**PROBLEM DESCRIPTION**
Please count the lines in the material below that include "color". Reply with the number alone.
MATERIAL PROVIDED Block Start
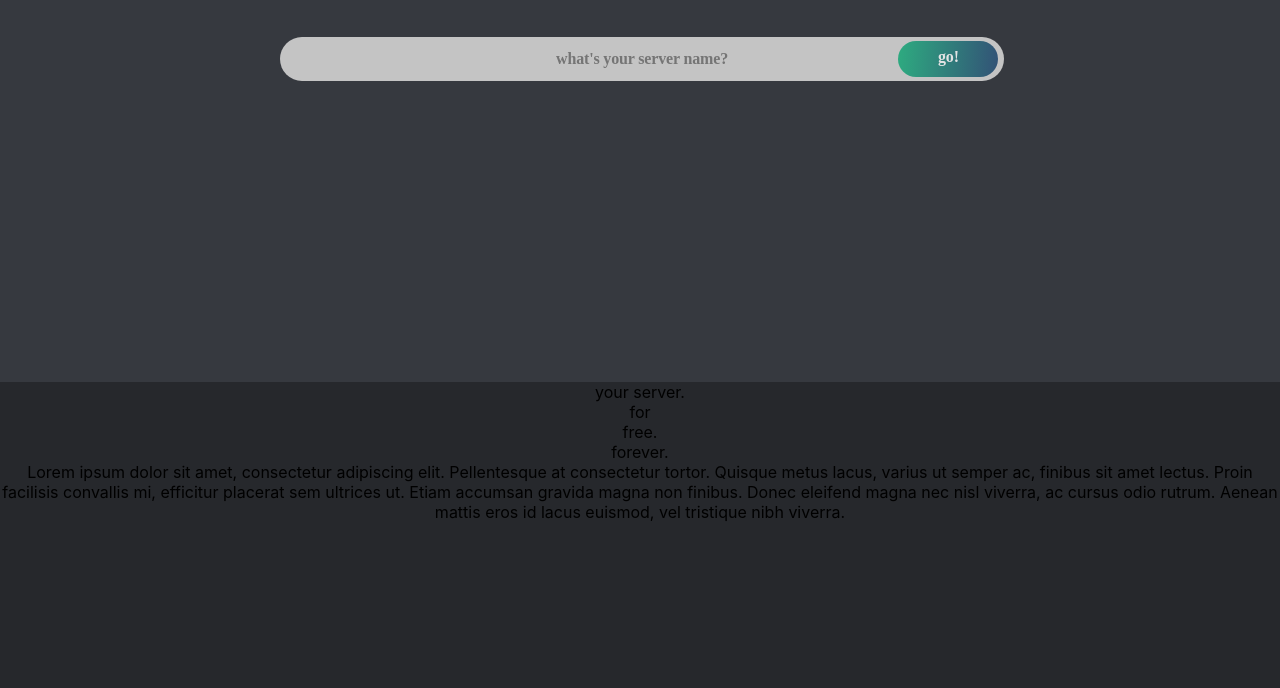
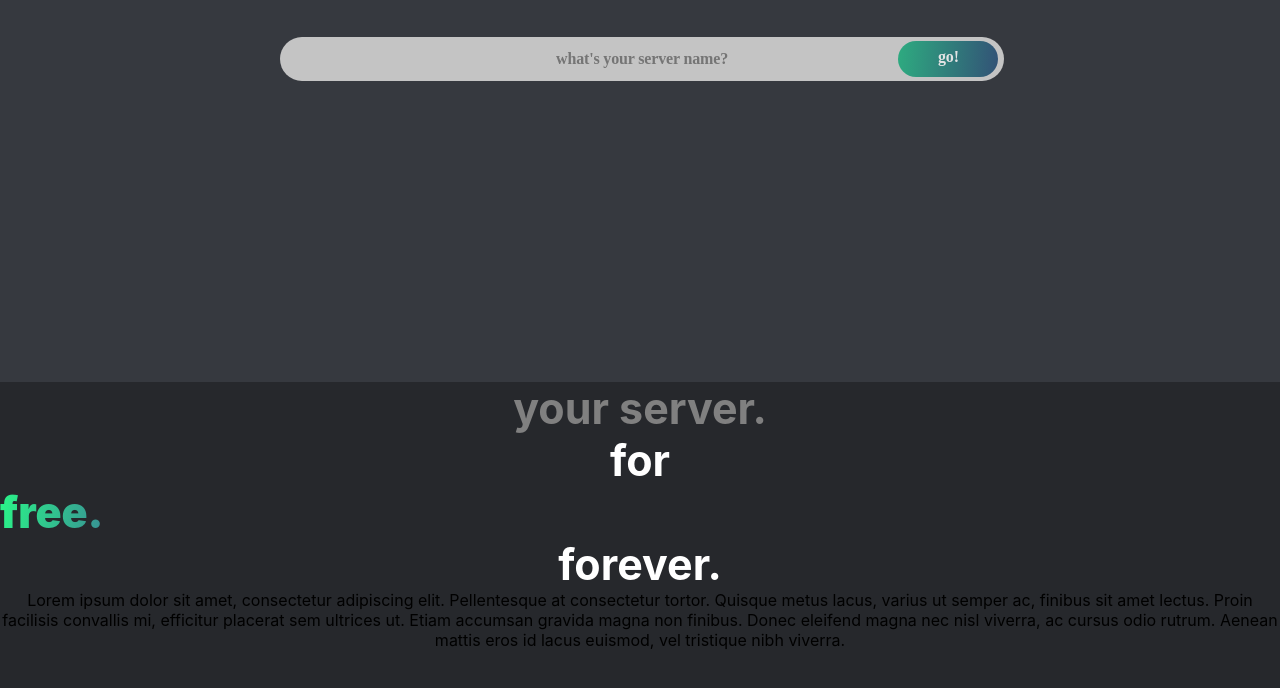
Before and after one commit to Lodestone-Team/frontend, a React (Create React App) app: page / in a window 1280 px wide. Shown: the part 1083-1771 px from the top of the page. Built offline with nearby package versions, Linux system fonts and the light colour scheme.

Commit message:
added text gradient functionality.  will work on spacing tomorrow

```diff
--- a/src/App.css
+++ b/src/App.css
@@ -256,3 +256,31 @@
   background: var(--dark-background);
   height: 716px;
 }
+
+.App-about-title-container {
+  display: relative;
+  font-size: calc(3px + 5vmin);
+  font-weight: 700;
+}
+
+.App-about-title-white {
+  display: relative;
+  font-size: calc(3px + 5vmin);
+  color: white;
+}
+
+.App-about-title-grey {
+  display: relative;
+  font-size: calc(3px + 5vmin);
+  color: grey;
+}
+
+.App-about-title-gradient {
+  display: relative;
+  font-size: calc(3px + 5vmin);
+  width: fit-content;
+	background: linear-gradient(98.23deg, #2af588 0%, #405a9b 154.02%);
+	-webkit-background-clip: text;
+	-webkit-text-fill-color: transparent;
+  font-weight: 900;
+}
--- a/src/App.tsx
+++ b/src/App.tsx
@@ -55,6 +55,7 @@ const App: React.FunctionComponent = () => {
       <div className="App-about">
         <div className="App-about-grid">
           <div className="App-about-container">
+            <div className="App-about-title-container">
               <div className="App-about-title-grey">
                 your server.
               </div>
@@ -66,6 +67,7 @@ const App: React.FunctionComponent = () => {
               </div>
               <div className="App-about-title-white">
                 forever.
+              </div>
             </div>
             <div className="App-about-title-text">
                 Lorem ipsum dolor sit amet, consectetur adipiscing elit. Pellentesque at consectetur tortor. Quisque metus lacus, varius ut semper ac, finibus sit amet lectus. Proin facilisis convallis mi, efficitur placerat sem ultrices ut. Etiam accumsan gravida magna non finibus. Donec eleifend magna nec nisl viverra, ac cursus odio rutrum. Aenean mattis eros id lacus euismod, vel tristique nibh viverra.
```
Lines whose indentation alone changed are shown as unchanged.
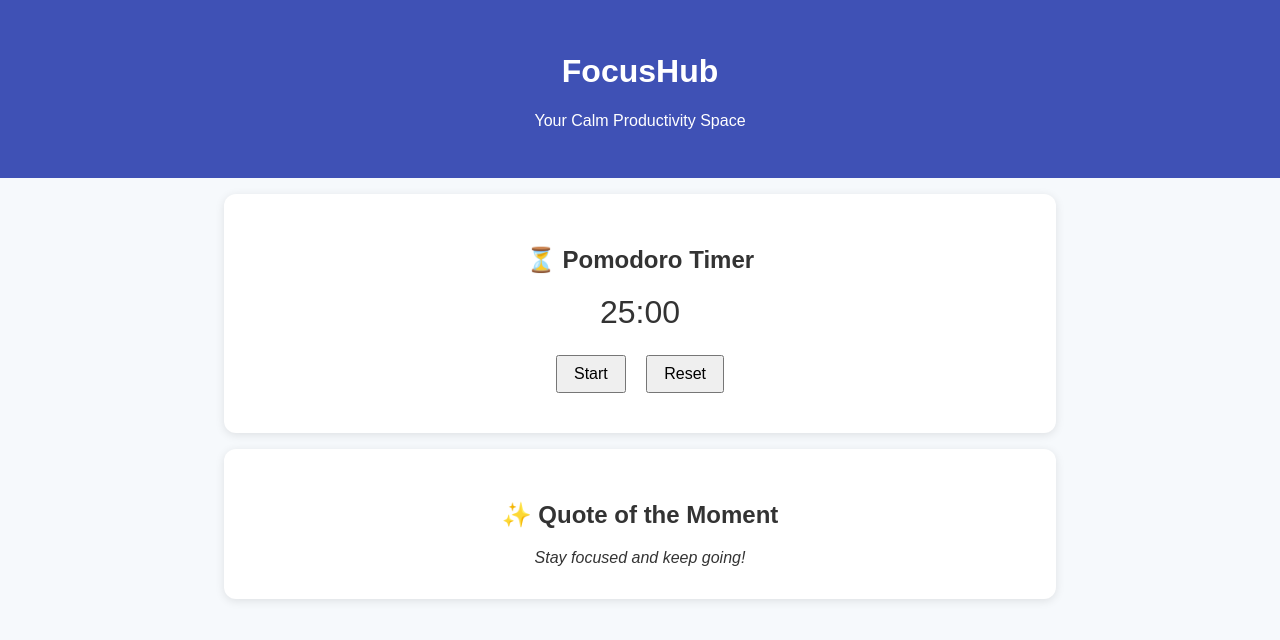
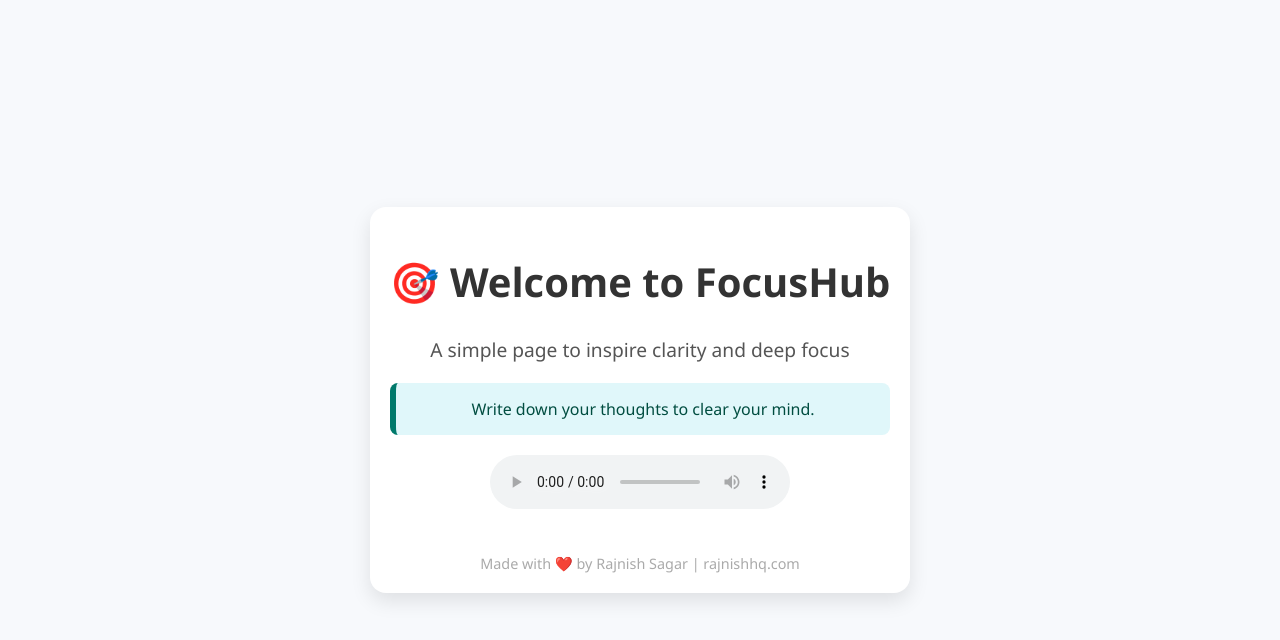
Before and after one commit to rajnishhq/rajnishhq.github.io, a plain HTML site: page index.html in a window 1280 px wide. Drawn offline with Linux system fonts and the light colour scheme; no server answers.

Commit message:
Update index.html

```diff
--- a/index.html
+++ b/index.html
@@ -1,117 +1,87 @@
 <!DOCTYPE html>
 <html lang="en">
 <head>
-  <meta charset="UTF-8" />
-  <meta name="viewport" content="width=device-width, initial-scale=1.0" />
-  <title>FocusHub – Your Calm Productivity Space</title>
+  <meta charset="UTF-8">
+  <meta name="viewport" content="width=device-width, initial-scale=1.0">
+  <title>FocusHub - Train Your Focus</title>
   <style>
     body {
-      font-family: Arial, sans-serif;
-      background: #f6f9fc;
-      color: #333;
+      font-family: 'Segoe UI', Tahoma, Geneva, Verdana, sans-serif;
+      background-color: #f7f9fc;
       margin: 0;
       padding: 0;
+      display: flex;
+      flex-direction: column;
+      align-items: center;
+      justify-content: center;
+      height: 100vh;
       text-align: center;
     }
-    header {
-      background-color: #3f51b5;
-      color: white;
-      padding: 2rem 1rem;
+    .container {
+      padding: 20px;
+      background: white;
+      border-radius: 16px;
+      box-shadow: 0 8px 20px rgba(0, 0, 0, 0.1);
+      max-width: 600px;
     }
-    section {
-      padding: 2rem 1rem;
-      margin: 1rem auto;
-      max-width: 800px;
-      background: white;
-      box-shadow: 0 2px 10px rgba(0,0,0,0.1);
-      border-radius: 12px;
+    h1 {
+      color: #333;
+      font-size: 2.5rem;
     }
-    iframe {
-      border: none;
-      border-radius: 12px;
-      width: 100%;
-      height: 200px;
+    p {
+      font-size: 1.2rem;
+      color: #555;
     }
-    .timer {
-      font-size: 2rem;
-      margin: 1rem 0;
+    .tip {
+      margin-top: 20px;
+      padding: 15px;
+      background-color: #e0f7fa;
+      border-left: 6px solid #00796b;
+      border-radius: 8px;
+      color: #004d40;
     }
-    button {
-      padding: 0.5rem 1rem;
-      margin: 0.5rem;
-      font-size: 1rem;
-      cursor: pointer;
+    footer {
+      margin-top: 40px;
+      font-size: 0.9rem;
+      color: #aaa;
     }
-    #quote {
-      font-style: italic;
-      margin-top: 1rem;
+    audio {
+      margin-top: 20px;
     }
   </style>
 </head>
 <body>
-  <header>
-    <h1>FocusHub</h1>
-    <p>Your Calm Productivity Space</p>
-  </header>
+  <div class="container">
+    <h1>🎯 Welcome to FocusHub</h1>
+    <p>A simple page to inspire clarity and deep focus</p>
 
-  <section>
-    <h2>⏳ Pomodoro Timer</h2>
-    <div class="timer" id="timer">25:00</div>
-    <button onclick="startTimer()">Start</button>
-    <button onclick="resetTimer()">Reset</button>
-  </section>
+    <div class="tip" id="focusTip">
+      Loading tip...
+    </div>
 
-  <section>
-    <h2>✨ Quote of the Moment</h2>
-    <div id="quote">Loading inspirational quote...</div>
-  </section>
+    <audio controls autoplay loop>
+      <source src="assets/music.mp3" type="audio/mpeg">
+      Your browser does not support the audio element.
+    </audio>
+
+    <footer>
+      Made with ❤️ by Rajnish Sagar | rajnishhq.com
+    </footer>
+  </div>
 
   <script>
-    // Pomodoro Timer
-    let timer;
-    let timeLeft = 25 * 60;
-    let isRunning = false;
+    const tips = [
+      "Turn off notifications while working.",
+      "Take 5-minute breaks every 25 minutes.",
+      "Keep your workspace clean and minimal.",
+      "Start your day with 3 key goals.",
+      "Avoid multitasking. Focus on one task at a time.",
+      "Drink water. Hydration supports mental clarity.",
+      "Write down your thoughts to clear your mind."
+    ];
 
-    function updateDisplay() {
-      const minutes = Math.floor(timeLeft / 60);
-      const seconds = timeLeft % 60;
-      document.getElementById("timer").innerText = `${String(minutes).padStart(2, '0')}:${String(seconds).padStart(2, '0')}`;
-    }
-
-    function startTimer() {
-      if (isRunning) return;
-      isRunning = true;
-      timer = setInterval(() => {
-        timeLeft--;
-        updateDisplay();
-        if (timeLeft <= 0) {
-          clearInterval(timer);
-          alert("Time's up! Take a break.");
-          isRunning = false;
-          timeLeft = 25 * 60;
-          updateDisplay();
-        }
-      }, 1000);
-    }
-
-    function resetTimer() {
-      clearInterval(timer);
-      isRunning = false;
-      timeLeft = 25 * 60;
-      updateDisplay();
-    }
-
-    updateDisplay();
-
-    // Fetch quote
-    fetch("https://zenquotes.io/api/random")
-      .then(res => res.json())
-      .then(data => {
-        document.getElementById("quote").innerText = data[0].q + " — " + data[0].a;
-      })
-      .catch(() => {
-        document.getElementById("quote").innerText = "Stay focused and keep going!";
-      });
+    const randomTip = tips[Math.floor(Math.random() * tips.length)];
+    document.getElementById("focusTip").textContent = randomTip;
   </script>
 </body>
 </html>
```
MATERIAL PROVIDED Block End
**ANSWER FOR THIS EXERCISE**
12